Talk:Lace card

Latest comment: 10 years ago by OtterSmith in topic Sourcing

Untitled edit

Can the cleanup of the article be as simple as correcting the ugly grammar, subject inconsistencies, and lack of clarity? Also, looks like the content of the article was either taken from here, or maybe was copied to there. A more complete definition of lace card can be found here Dividingbyzero (talk) 22:13, 30 January 2008 (UTC)Reply

i don't understand the article. Was this a sort of attack on a computer? would it be put in my malicious people in order to jam the machine and cause it to misfunction, or did it serve a specific purpose? i see that the modern equivalent would be a black fax, which I would consider to be malicious, however this article makes it seem like it would occur more by accident or by people who did not know it would cause a jam... -aliencam (talk) 01:11, 12 February 2008 (UTC)Reply

I assume it was usually an in-house prank, directed by one specific individual against another specific individual, and not any kind of attempt at serious economic vandalism or industrial sabotage. It would be hard to create a lace card by accident, and it would not serve any legitimate purpose according to the usual way of punching cards to represent information (see Punch_card#IBM 80 column punch card format). AnonMoos (talk) 22:17, 14 March 2008 (UTC)Reply
This was the DoS attack of the punch card period – you could put such a card in a card stack and send it to your enimies, if you'd like to. --Sven (talk) 13:21, 5 August 2008 (UTC)Reply
It was a good way to put the input system down for a while; students who needed a couple of additional hours would slip "Sunday cards" or "Holy cards" into a couple of other decks and go back to writing their own programs. Their assignments might be late, but they could blame "the system" as not having gotten to their code due to the other student's messing with the machines. We eventually changed to keeping track of when decks were turned in, rather than when they were scanned. Sorry, I have no idea where this might be documented. htom (talk) 04:42, 20 July 2009 (UTC)Reply

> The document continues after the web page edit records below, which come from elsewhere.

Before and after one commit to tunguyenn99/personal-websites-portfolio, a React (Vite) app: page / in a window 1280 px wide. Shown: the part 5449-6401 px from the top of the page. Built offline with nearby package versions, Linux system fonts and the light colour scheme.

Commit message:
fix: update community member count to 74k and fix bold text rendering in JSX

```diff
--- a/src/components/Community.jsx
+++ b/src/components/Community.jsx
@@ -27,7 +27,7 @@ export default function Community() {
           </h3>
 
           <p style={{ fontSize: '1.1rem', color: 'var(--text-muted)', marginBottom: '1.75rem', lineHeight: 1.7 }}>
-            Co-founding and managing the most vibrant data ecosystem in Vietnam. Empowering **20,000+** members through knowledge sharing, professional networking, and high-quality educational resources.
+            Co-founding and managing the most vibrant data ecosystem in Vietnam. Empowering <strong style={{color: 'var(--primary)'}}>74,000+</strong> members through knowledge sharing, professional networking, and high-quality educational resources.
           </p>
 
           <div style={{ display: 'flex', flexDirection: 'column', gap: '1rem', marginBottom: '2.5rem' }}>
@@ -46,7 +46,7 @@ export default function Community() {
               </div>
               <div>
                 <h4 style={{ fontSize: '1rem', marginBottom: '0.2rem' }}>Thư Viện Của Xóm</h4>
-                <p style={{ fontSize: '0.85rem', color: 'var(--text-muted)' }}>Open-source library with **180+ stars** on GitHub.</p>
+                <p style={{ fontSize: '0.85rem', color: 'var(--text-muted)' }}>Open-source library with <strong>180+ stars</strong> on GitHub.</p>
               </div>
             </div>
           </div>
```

Sourcing edit

There really doesn't seem to be any mention of this in any academic database I have access to. I suppose there could be something in an older print source on punched cards, but I really am surprised that this doesn't seem to be mentioned in any ACM publication, even in passing. Some of the nicknames turn up literally zero hits in the databases. The implication at least (somewhat in response to the above comments) is that this really was never a big mode of sabotaging punched card systems. —/Mendaliv//Δ's/ 05:21, 14 December 2013 (UTC)Reply

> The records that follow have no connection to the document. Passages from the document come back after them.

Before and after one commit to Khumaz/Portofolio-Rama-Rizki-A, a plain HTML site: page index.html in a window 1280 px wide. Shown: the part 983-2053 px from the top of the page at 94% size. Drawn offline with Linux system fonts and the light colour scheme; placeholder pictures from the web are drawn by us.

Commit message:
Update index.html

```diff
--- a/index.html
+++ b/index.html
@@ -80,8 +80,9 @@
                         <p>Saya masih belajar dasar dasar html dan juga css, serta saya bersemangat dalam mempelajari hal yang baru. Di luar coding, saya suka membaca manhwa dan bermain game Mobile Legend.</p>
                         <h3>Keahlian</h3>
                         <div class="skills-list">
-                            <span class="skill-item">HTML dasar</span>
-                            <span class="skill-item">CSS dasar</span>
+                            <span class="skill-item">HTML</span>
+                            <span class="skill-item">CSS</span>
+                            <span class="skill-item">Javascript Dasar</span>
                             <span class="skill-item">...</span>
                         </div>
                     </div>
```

Should have guessed this was based on a Jargon File entry. Anyway, that basic sourcing has been accomplished. Whether any more sources exist is probably a tough question. It doesn't look like the term was in the Jargon File before 2.1.1 (which appears to be 1990ish). —/Mendaliv//Δ's/ 05:34, 14 December 2013 (UTC)Reply
The jargon file frequently acquired entries when young folk were listening to the older folk talking about pranks from their (long ago) youth. My experience (above) was in the 1960s. Yes, we had computers then. Maybe if someone has access to the use/repair manuals for card readers and card punchers there might be a reference to them in there. That they are not discussed in journals is not surprising. What's to say about them that would be of academic interest? They were a nuisance to operators and maintenance people, few others paid any attention to them. There probably are not journal articles about misaligned slide rules, either. htom (talk) 02:40, 15 December 2013 (UTC)Reply